How to use Set?

In Java, we must import java.util.Set package in order to use Set.

// Set implementation using HashSet
Set<String> animals = new HashSet<>();

Here, we have created a Set called animals. We have used the HashSet class to implement the Set interface.


Methods of Set

The Set interface includes all the methods of the Collection interface. It's because Collection is a superinterface of Set.

Some of the commonly used methods of the Collection interface that's also available in the Set interface are:

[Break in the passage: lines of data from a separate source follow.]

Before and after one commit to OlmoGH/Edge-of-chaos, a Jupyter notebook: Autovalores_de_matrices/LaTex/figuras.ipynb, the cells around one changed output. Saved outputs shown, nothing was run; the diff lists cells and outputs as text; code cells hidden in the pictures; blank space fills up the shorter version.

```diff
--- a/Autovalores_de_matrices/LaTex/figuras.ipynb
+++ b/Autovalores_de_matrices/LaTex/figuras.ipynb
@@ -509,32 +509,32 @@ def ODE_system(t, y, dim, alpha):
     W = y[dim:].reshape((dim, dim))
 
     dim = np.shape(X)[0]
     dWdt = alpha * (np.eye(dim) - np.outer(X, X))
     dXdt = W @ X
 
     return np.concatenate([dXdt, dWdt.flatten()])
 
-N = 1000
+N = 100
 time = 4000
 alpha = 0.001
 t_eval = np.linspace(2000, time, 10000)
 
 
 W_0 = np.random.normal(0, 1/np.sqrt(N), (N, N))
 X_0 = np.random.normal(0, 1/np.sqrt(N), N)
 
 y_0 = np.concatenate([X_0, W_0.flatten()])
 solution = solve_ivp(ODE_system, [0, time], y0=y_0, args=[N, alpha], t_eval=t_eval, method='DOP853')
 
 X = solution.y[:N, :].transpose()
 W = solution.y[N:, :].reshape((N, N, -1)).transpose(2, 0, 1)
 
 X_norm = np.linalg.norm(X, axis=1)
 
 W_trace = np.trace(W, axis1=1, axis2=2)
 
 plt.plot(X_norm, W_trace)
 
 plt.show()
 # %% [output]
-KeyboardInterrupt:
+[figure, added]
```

  • add() - adds the specified element to the set
  • addAll() - adds all the elements of the specified collection to the set
  • iterator() - returns an iterator that can be used to access elements of the set sequentially
  • remove() - removes the specified element from the set
  • removeAll() - removes all the elements from the set that is present in another specified set
  • retainAll() - retains all the elements in the set that are also present in another specified set
  • clear() - removes all the elements from the set
  • size() - returns the length (number of elements) of the set
  • toArray() - returns an array containing all the elements of the set
  • contains() - returns true if the set contains the specified element
  • containsAll() - returns true if the set contains all the elements of the specified collection
  • hashCode() - returns a hash code value (address of the element in the set)

To learn about more methods of the Set interface, visit Java Set.

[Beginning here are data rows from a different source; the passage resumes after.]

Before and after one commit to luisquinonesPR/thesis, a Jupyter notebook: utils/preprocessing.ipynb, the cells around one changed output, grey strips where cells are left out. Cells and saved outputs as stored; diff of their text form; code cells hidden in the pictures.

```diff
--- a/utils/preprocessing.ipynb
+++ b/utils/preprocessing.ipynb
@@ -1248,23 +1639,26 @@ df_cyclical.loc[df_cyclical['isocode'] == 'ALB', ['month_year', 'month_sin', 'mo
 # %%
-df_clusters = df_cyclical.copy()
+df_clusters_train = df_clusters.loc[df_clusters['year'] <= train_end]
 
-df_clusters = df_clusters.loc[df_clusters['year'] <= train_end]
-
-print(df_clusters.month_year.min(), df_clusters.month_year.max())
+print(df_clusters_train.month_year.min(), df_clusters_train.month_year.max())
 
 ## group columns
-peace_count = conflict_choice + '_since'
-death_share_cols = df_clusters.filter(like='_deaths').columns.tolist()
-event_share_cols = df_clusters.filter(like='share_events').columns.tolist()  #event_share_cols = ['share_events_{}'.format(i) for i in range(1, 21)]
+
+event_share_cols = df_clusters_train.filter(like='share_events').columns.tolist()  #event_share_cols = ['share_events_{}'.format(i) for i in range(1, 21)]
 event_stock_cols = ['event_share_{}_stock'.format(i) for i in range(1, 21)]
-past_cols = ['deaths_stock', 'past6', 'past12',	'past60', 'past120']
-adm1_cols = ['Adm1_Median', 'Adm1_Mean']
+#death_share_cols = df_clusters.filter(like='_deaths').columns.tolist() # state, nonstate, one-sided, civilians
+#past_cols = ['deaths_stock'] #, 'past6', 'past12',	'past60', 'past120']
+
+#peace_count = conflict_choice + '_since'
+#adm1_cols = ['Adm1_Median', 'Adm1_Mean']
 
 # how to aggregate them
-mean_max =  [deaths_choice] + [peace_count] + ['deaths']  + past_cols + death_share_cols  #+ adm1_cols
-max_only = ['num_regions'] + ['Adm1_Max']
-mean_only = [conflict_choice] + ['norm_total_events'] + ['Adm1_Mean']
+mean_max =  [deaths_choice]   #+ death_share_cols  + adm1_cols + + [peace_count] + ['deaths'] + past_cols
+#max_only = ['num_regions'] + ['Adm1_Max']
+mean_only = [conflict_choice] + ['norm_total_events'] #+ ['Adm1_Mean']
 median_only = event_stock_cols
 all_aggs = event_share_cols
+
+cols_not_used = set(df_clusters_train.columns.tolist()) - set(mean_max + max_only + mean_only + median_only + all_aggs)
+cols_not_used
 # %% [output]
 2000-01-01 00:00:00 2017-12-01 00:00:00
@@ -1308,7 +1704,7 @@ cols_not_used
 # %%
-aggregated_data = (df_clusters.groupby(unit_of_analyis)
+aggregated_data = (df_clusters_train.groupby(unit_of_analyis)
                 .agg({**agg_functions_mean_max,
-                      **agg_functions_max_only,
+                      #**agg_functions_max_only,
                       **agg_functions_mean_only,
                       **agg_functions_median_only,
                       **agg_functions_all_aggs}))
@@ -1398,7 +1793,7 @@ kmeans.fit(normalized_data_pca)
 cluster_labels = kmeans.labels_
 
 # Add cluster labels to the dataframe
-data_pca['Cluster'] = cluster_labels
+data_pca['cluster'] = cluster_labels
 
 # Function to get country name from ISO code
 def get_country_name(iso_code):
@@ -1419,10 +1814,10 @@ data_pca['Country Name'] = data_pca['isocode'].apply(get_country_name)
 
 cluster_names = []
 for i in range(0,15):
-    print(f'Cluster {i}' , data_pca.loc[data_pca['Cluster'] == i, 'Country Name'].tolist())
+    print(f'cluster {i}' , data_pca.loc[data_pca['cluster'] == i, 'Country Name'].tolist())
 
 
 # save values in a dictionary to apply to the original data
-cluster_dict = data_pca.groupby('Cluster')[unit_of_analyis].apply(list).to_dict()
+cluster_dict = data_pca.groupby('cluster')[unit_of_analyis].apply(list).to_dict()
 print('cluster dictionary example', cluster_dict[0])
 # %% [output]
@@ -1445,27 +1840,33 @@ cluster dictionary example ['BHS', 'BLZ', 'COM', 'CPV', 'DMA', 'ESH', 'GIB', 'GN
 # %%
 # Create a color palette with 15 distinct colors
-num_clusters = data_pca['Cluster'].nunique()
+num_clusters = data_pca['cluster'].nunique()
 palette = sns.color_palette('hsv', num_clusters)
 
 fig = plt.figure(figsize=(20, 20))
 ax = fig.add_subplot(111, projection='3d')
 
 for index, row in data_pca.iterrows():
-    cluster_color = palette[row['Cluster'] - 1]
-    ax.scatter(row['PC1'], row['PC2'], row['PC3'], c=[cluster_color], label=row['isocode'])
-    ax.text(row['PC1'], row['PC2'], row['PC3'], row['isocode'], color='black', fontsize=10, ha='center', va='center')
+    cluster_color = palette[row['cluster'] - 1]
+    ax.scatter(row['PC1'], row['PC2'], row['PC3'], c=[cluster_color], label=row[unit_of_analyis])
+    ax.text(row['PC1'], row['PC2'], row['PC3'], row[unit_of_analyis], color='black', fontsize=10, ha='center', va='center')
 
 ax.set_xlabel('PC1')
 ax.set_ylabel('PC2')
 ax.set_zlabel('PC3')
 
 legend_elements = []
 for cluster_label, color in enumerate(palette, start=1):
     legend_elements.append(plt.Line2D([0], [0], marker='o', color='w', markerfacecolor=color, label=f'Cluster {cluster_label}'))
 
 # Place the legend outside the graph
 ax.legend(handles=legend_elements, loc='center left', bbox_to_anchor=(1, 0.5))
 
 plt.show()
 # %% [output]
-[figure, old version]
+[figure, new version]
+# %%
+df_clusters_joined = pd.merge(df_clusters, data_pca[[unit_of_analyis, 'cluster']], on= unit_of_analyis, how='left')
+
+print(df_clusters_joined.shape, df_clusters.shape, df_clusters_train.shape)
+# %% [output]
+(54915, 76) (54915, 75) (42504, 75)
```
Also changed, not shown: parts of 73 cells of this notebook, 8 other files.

Set Operations

The Java Set interface allows us to perform basic mathematical set operations like union, intersection, and subset.

  • Union - to get the union of two sets x and y, we can use x.addAll(y)
  • Intersection - to get the intersection of two sets x and y, we can use x.retainAll(y)
  • Subset - to check if x is a subset of y, we can use y.containsAll(x)

Implementation of the Set Interface

1. Implementing HashSet Class

import java.util.Set;
import java.util.HashSet;

class Main {

    public static void main(String[] args) {
        // Creating a set using the HashSet class
        Set<Integer> set1 = new HashSet<>();

        // Add elements to the set1
        set1.add(2);
        set1.add(3);
        System.out.println("Set1: " + set1);

        // Creating another set using the HashSet class
        Set<Integer> set2 = new HashSet<>();

        // Add elements
        set2.add(1);
        set2.add(2);
        System.out.println("Set2: " + set2);

        // Union of two sets
        set2.addAll(set1);
        System.out.println("Union is: " + set2);
    }
}

Output

Set1: [2, 3]
Set2: [1, 2]
Union is: [1, 2, 3]

To learn more about HashSet, visit Java HashSet.


2. Implementing TreeSet Class

import java.util.Set;
import java.util.TreeSet;
import java.util.Iterator;

class Main {

    public static void main(String[] args) {
        // Creating a set using the TreeSet class
        Set<Integer> numbers = new TreeSet<>();

        // Add elements to the set
        numbers.add(2);
        numbers.add(3);
        numbers.add(1);
        System.out.println("Set using TreeSet: " + numbers);

        // Access Elements using iterator()
        System.out.print("Accessing elements using iterator(): ");
        Iterator<Integer> iterate = numbers.iterator();
        while(iterate.hasNext()) {
            System.out.print(iterate.next());
            System.out.print(", ");
        }

    }
}

Output

Set using TreeSet: [1, 2, 3]
Accessing elements using iterator(): 1, 2, 3,

To learn more about TreeSet, visit Java TreeSet.


Now that we know what Set is, we will see its implementations in classes like EnumSet, HashSet, LinkedHashSet and TreeSet in the next tutorials.